Study: Vegetarians getting their vitamin B6, thanks to supplements
The rapidly growing plant-based diet trend is promoted, in part, by evidence on health risks associated with the consumption of red meat.While vegetarians may have lower risks for ischemic heart disease, diabetes, total cancer, and eye cataract, the supply of certain nutrients in these diets is questioned.
Meat and fish are good sources of vitamin B6 and there is evidence to suggest reduced bioavailability as well as digestibility of vitamin B6 from plant foods. However, previous studies on the vitamin B6 status among vegetarians are inconsistent and this may be because biomarkers of the vitamin B6 status, especially PLP, but also 4-pyridoxic acid (4-PA), are influenced by a range of potential confounders, such as obesity, smoking or inflammation.

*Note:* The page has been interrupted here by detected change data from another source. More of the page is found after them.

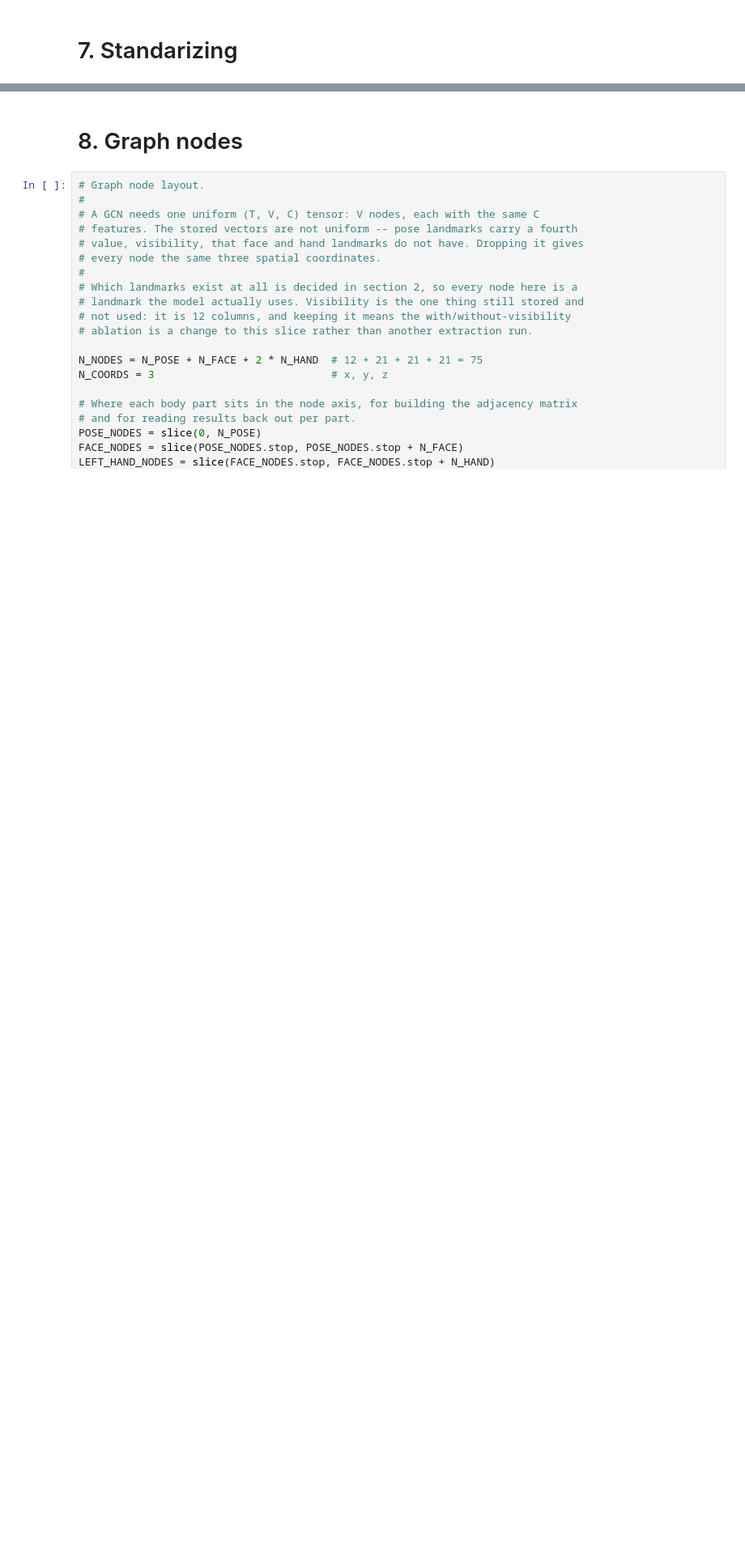
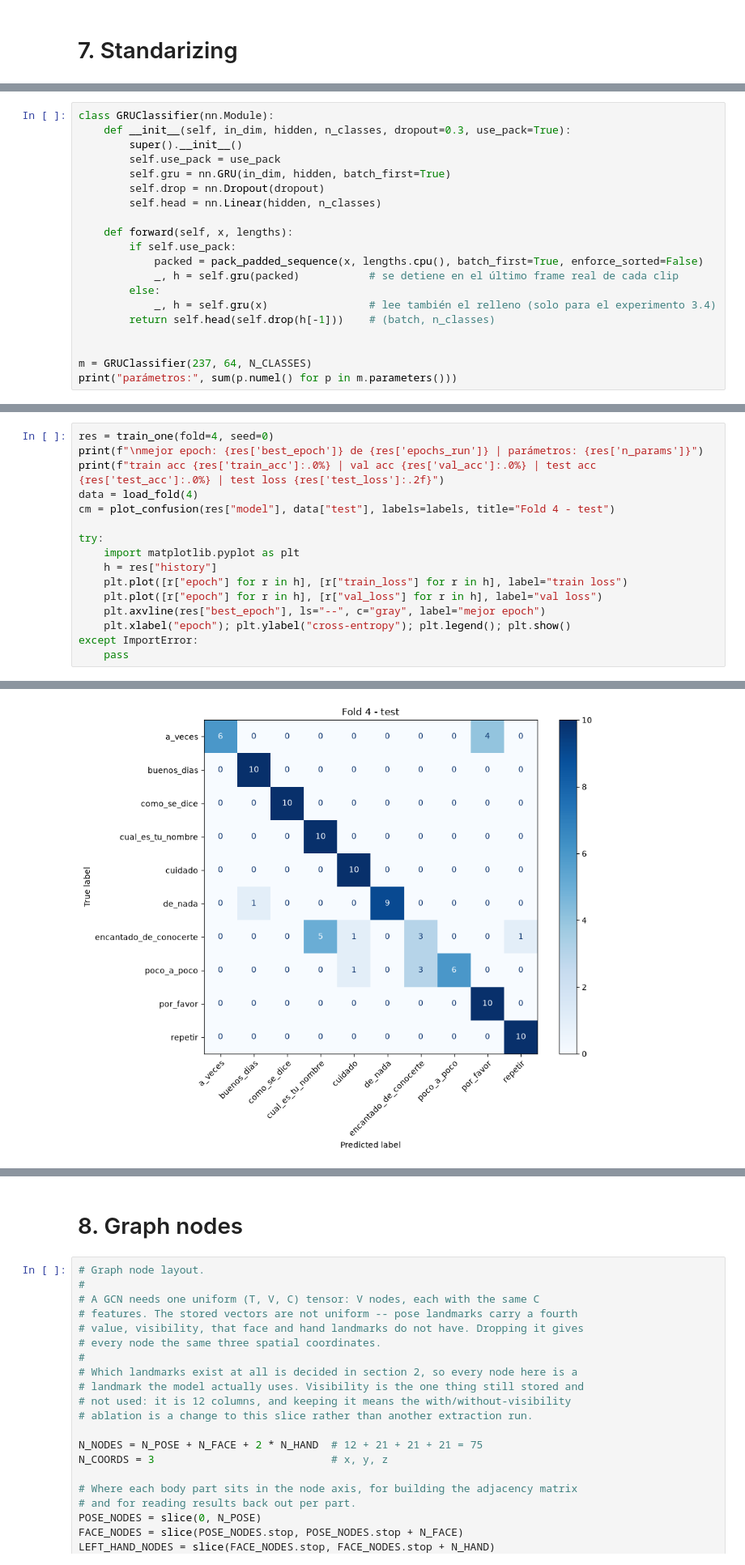
Before and after one commit to mariangeli-s/time-series-to-slr, a Jupyter notebook: data_pipeline.ipynb, the cells around one changed output, grey strips where cells are left out. Shown at 81% size. Saved outputs shown, nothing was run; the diff lists cells and outputs as text; blank space fills up the shorter version.

```diff
--- a/data_pipeline.ipynb
+++ b/data_pipeline.ipynb
@@ -505,0 +1144,20 @@ statistics from 7347 training frames -> feature_stats.npz
+# %%
+class GRUClassifier(nn.Module):
+    def __init__(self, in_dim, hidden, n_classes, dropout=0.3, use_pack=True):
+        super().__init__()
+        self.use_pack = use_pack
+        self.gru = nn.GRU(in_dim, hidden, batch_first=True)
+        self.drop = nn.Dropout(dropout)
+        self.head = nn.Linear(hidden, n_classes)
+
+    def forward(self, x, lengths):
+        if self.use_pack:
+            packed = pack_padded_sequence(x, lengths.cpu(), batch_first=True, enforce_sorted=False)
+            _, h = self.gru(packed)           # se detiene en el último frame real de cada clip
+        else:
+            _, h = self.gru(x)                # lee también el relleno (solo para el experimento 3.4)
+        return self.head(self.drop(h[-1]))    # (batch, n_classes)
+
+
+m = GRUClassifier(237, 64, N_CLASSES)
+print("parámetros:", sum(p.numel() for p in m.parameters()))
@@ -505,0 +1251,17 @@ statistics from 7347 training frames -> feature_stats.npz
+# %%
+res = train_one(fold=4, seed=0)
+print(f"\nmejor epoch: {res['best_epoch']} de {res['epochs_run']} | parámetros: {res['n_params']}")
+print(f"train acc {res['train_acc']:.0%} | val acc {res['val_acc']:.0%} | test acc {res['test_acc']:.0%} | test loss {res['test_loss']:.2f}")
+data = load_fold(4)
+cm = plot_confusion(res["model"], data["test"], labels=labels, title="Fold 4 - test")
+
+try:
+    import matplotlib.pyplot as plt
+    h = res["history"]
+    plt.plot([r["epoch"] for r in h], [r["train_loss"] for r in h], label="train loss")
+    plt.plot([r["epoch"] for r in h], [r["val_loss"] for r in h], label="val loss")
+    plt.axvline(res["best_epoch"], ls="--", c="gray", label="mejor epoch")
+    plt.xlabel("epoch"); plt.ylabel("cross-entropy"); plt.legend(); plt.show()
+except ImportError:
+    pass
+# %% [output]
@@ -505,0 +1285 @@ statistics from 7347 training frames -> feature_stats.npz
+[figure, added]
```
Also changed, not shown: parts of 74 cells of this notebook, 21 other files.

In the present study, the vitamin B6 status of vegetarians, pescatarians, flexitarians, and meat-eaters was compared in the population-based NHANES. Making use of the unique availability of comprehensive data on lifestyle factors and biomarkers in NHANES, the specific aim was to account for known determinants of the vitamin B6 status beyond diet (e.g., obesity, smoking, alcohol intake, but also kidney function and inflammation) in multivariable analyses on the vitamin B6 status according to the type of diet.
The data showed that despite the slightly lower dietary vitamin B6 intake among vegetarians, no differences in biomarkers of the vitamin B6 status (serum PLP, 4-PA, and their ratio, i.e., 4-PA/PLP) were found between vegetarians, pescatarians, flexitarians, and meat-eaters.
The report concludes: "Overall, the use of vitamin B6 supplements was the strongest predictor of the vitamin B6 status, followed by the dietary vitamin B6 intake. Interestingly, several other covariates were significantly associated with vitamin B6 biomarker levels, particularly serum albumin, creatinine and alkaline phosphatase, and should be considered when assessing the vitamin B6 status. In summary, our findings suggest that a vegetarian diet does not pose a risk for vitamin B6 deficiency."
This is the first large-scale epidemiological study showing a wide range of lifestyle factors, prevalent medical conditions, medications, and biochemical indicators are associated with both PLP and 4-PA concentrations.
NHANES is a study program conducted by the Centers for Disease Control and Prevention’s (CDC) National Center for Health Statistics (NCHS). The data collection comprises interviews and physical examinations in order to to analyse lifestyle factors, socio-economic and demographic characteristics, dietary habits, medical conditions, and physiological measures.The present study incorporated the public use files of the two NHANES cycles 2007–2008 and 2009–2010.
The vitamin B6 status was examined on the basis of the serum concentrations of PLP (nmol/L) and 4-PA (nmol/L), as well as their ratio 4-PA/PLP. Both biomarkers were measured by high-performance liquid chromatographic (HPLC) analysis.
The data analysis suggested no differences in biomarkers of the vitamin B6 status (serum PLP, 4-PA, and their ratio, i.e., 4-PA/PLP) between vegetarians, pescatarians, flexitarians, and meat-eaters in the NHANES, despite the slightly lower dietary vitamin B6 intake among vegetarians.
The majority of study participants across all groups reached the recommended dietary allowance (RDA) values for vitamin B6 intake of 1.3 mg/d and 1.5 mg/d for women aged 19–50 years and >51 years, respectively, and 1.3 mg/d and 1.7 mg/d for men aged 19–50 years and >51 years.
The report concludes: "These data are important as they provide evidence that a vegetarian diet does not pose a risk for vitamin B6 deficiency. In addition to supplemental vitamin B6 intake and dietary vitamin B6 intake, several lifestyle factors (including age, sex, ethnicity) and biochemical parameters (particularly creatinine, albumin, alkaline phosphatase) were significantly associated with the vitamin B6 status."
Schorgg, P.; Bärnighausen, T.; Rohrmann, S.; Cassidy, A.; Karavasiloglou, N.; Kühn, T.
Vitamin B6 Status among Vegetarians: Findings from a Population-Based Survey
https://doi.org/10.3390/nu13051627 (registering DOI)